## YOUR GOAL
List all the lines in these records that hold "HomeViewState".
[INPUT DATA — start]
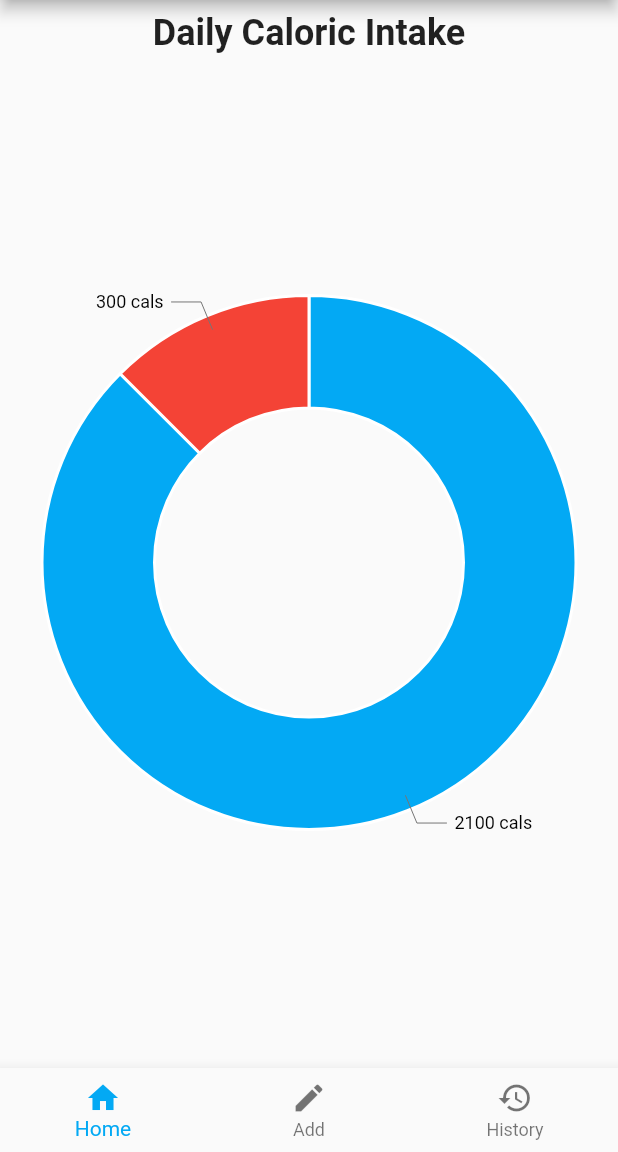
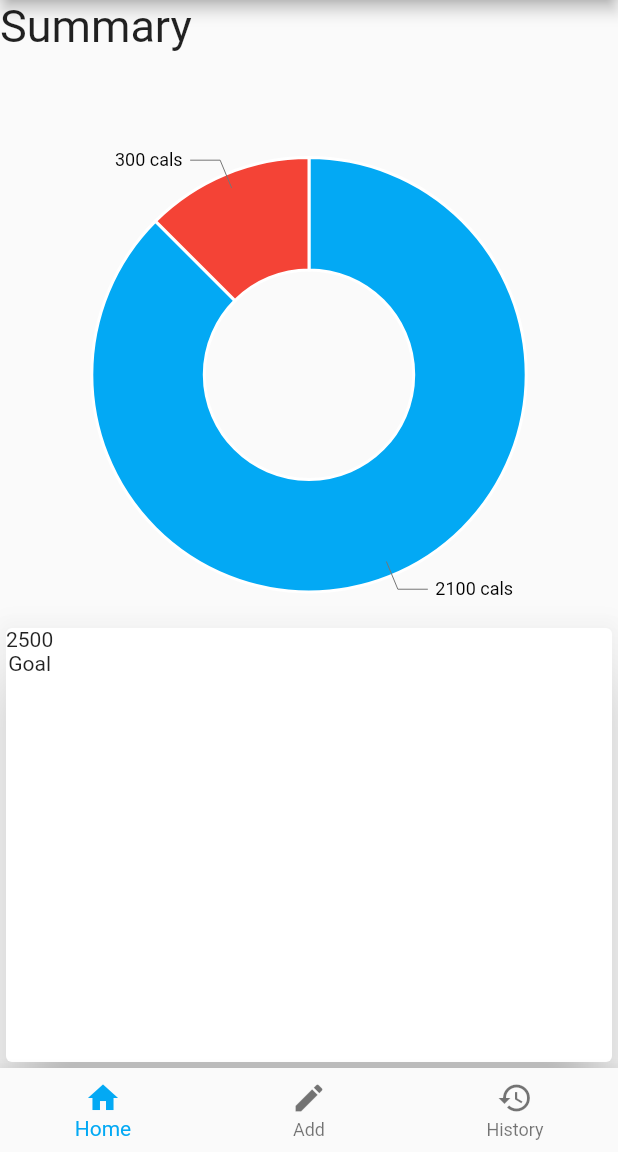
Before and after one commit to RamyF/CalorieCounter, a Flutter app: the screen it shows after launch, on a phone screen of 412 x 824 dp, the part 84-1236 px from its top. Run offline on Flutter 3.47's test engine with Material 2 defaults, Android fonts, the phone set to English and light mode, and no system bars; our stand-ins replace charts_flutter.

Commit message:
Repositioned PieChart & added card to HomeView

```diff
--- a/lib/views/home_view.dart
+++ b/lib/views/home_view.dart
@@ -1,99 +1,46 @@
 import 'package:flutter/material.dart';
-import 'package:charts_flutter/flutter.dart' as charts;
+import '../widgets/pie_chart.dart';
 
-class HomeView extends StatefulWidget {
-  @override
-  State<StatefulWidget> createState() {
-    return HomeViewState();
-  }
-}
-
-class HomeViewState extends State<HomeView> {
-
-  List<charts.Series<Calories, String>> _seriesPieData;
-
-
-
-
-  _generateData() {
-    // dummy data for chart
-    var pieData = [
-      Calories('Consumed', 2100, Colors.lightBlue),
-      Calories('Left', 300, Colors.red),
-    ];
-
-    // pie data added to series
-    _seriesPieData.add(
-      charts.Series(
-        data: pieData,
-        domainFn: (Calories calories, _) => calories.name,
-        measureFn: (Calories calories, _) => calories.value,
-        colorFn: (Calories calories, _) => charts.ColorUtil.fromDartColor(calories.colorValue),
-        id: 'Calorie Balance',
-        labelAccessorFn: (Calories row, _)=>'${row.value} cals',
-      ),
-    );
-  }
-
-
-
-    @override
-    void initState() {
-      super.initState();
-      _seriesPieData = List<charts.Series<Calories, String>>();
-      _generateData();
-    }
-
-
-
-
+class HomeView extends StatelessWidget {
   @override
   Widget build(BuildContext context) {
-      return Padding(
-        padding: EdgeInsets.all(8.0),
-        child: Container(
+    double deviceHeight = MediaQuery.of(context).size.height;
+
+    return Column(
+      children: <Widget>[
+        Align(
+          alignment: Alignment.topLeft,
+          child: Text('Summary', style: TextStyle(fontSize: 30)),
+        ),
+        Padding(
+          padding: const EdgeInsets.only(top: 50.0),
+          child: Align(
+            alignment: Alignment.topCenter,
+                child: SizedBox(
+              width: MediaQuery.of(context).size.width,
+              height: (deviceHeight * .40),
+              child: PieChart(),
+            ),
+          ),
+        ),
+        Expanded(
+          child: Card(
+            elevation: 20,
             child: Center(
-            child: Column(
+              child: Row(
                 children: <Widget>[
-                Text('Daily Caloric Intake', style: TextStyle(fontSize: 24.0, fontWeight: FontWeight.bold),),
-                SizedBox(height: 10.0,),
-                Expanded(
-                  child: charts.PieChart(
-                    _seriesPieData,
-                    animate: true,
-                    animationDuration: Duration(seconds: 2),
-                    defaultRenderer: charts.ArcRendererConfig(
-                      arcWidth: 75,
-                      arcRendererDecorators: [
-                        charts.ArcLabelDecorator(
-                          labelPosition: charts.ArcLabelPosition.outside)
-                      ]),
+                  Column(
+                    children: <Widget>[
+                      Text('2500'),
+                      Text('Goal')
+                    ],
+                  ),
+                ],
+              ),
             )
           ),
-              ],),
         ),
-        ),
+      ],
     );
   }
 }
-
-
-
-
-
-
-
-
-
-
-
-
-
-
-class Calories{
-  String name;
-  int value;
-  Color colorValue;
-
-  Calories(this.name, this.value, this.colorValue);
-}
--- /dev/null
+++ b/lib/widgets/pie_chart.dart
@@ -0,0 +1,70 @@
+import 'package:flutter/material.dart';
+import 'package:charts_flutter/flutter.dart' as charts;
+
+class PieChart extends StatefulWidget {
+  @override
+  State<StatefulWidget> createState() {
+    return PieChartState();
+  }
+}
+
+class PieChartState extends State<PieChart> {
+  List<charts.Series<Calories, String>> _seriesPieData;
+
+  _generateData() {
+    // dummy data for chart
+    var pieData = [
+      Calories('Consumed', 2100, Colors.lightBlue),
+      Calories('Left', 300, Colors.red),
+    ];
+
+    // pie data added to series
+    _seriesPieData.add(
+      charts.Series(
+        data: pieData,
+        domainFn: (Calories calories, _) => calories.name,
+        measureFn: (Calories calories, _) => calories.value,
+        colorFn: (Calories calories, _) =>
+            charts.ColorUtil.fromDartColor(calories.colorValue),
+        id: 'Calorie Balance',
+        labelAccessorFn: (Calories row, _) => '${row.value} cals',
+      ),
+    );
+  }
+
+  @override
+  void initState() {
+    super.initState();
+    _seriesPieData = List<charts.Series<Calories, String>>();
+    _generateData();
+  }
+
+  @override
+  Widget build(BuildContext context) {
+    return Column(
+      children: <Widget>[
+        Expanded(
+          child: charts.PieChart(
+            _seriesPieData,
+            animate: true,
+            animationDuration: Duration(seconds: 2),
+            defaultRenderer: charts.ArcRendererConfig(
+                arcWidth: 75,
+                arcRendererDecorators: [
+                  charts.ArcLabelDecorator(
+                      labelPosition: charts.ArcLabelPosition.outside)
+                ]),
+          ),
+        ),
+      ],
+    );
+  }
+}
+
+class Calories {
+  String name;
+  int value;
+  Color colorValue;
+
+  Calories(this.name, this.value, this.colorValue);
+}
```
Lines whose indentation alone changed are shown as unchanged.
[INPUT DATA — finish]
## TASK RESPONSE
-    return HomeViewState();
-class HomeViewState extends State<HomeView> {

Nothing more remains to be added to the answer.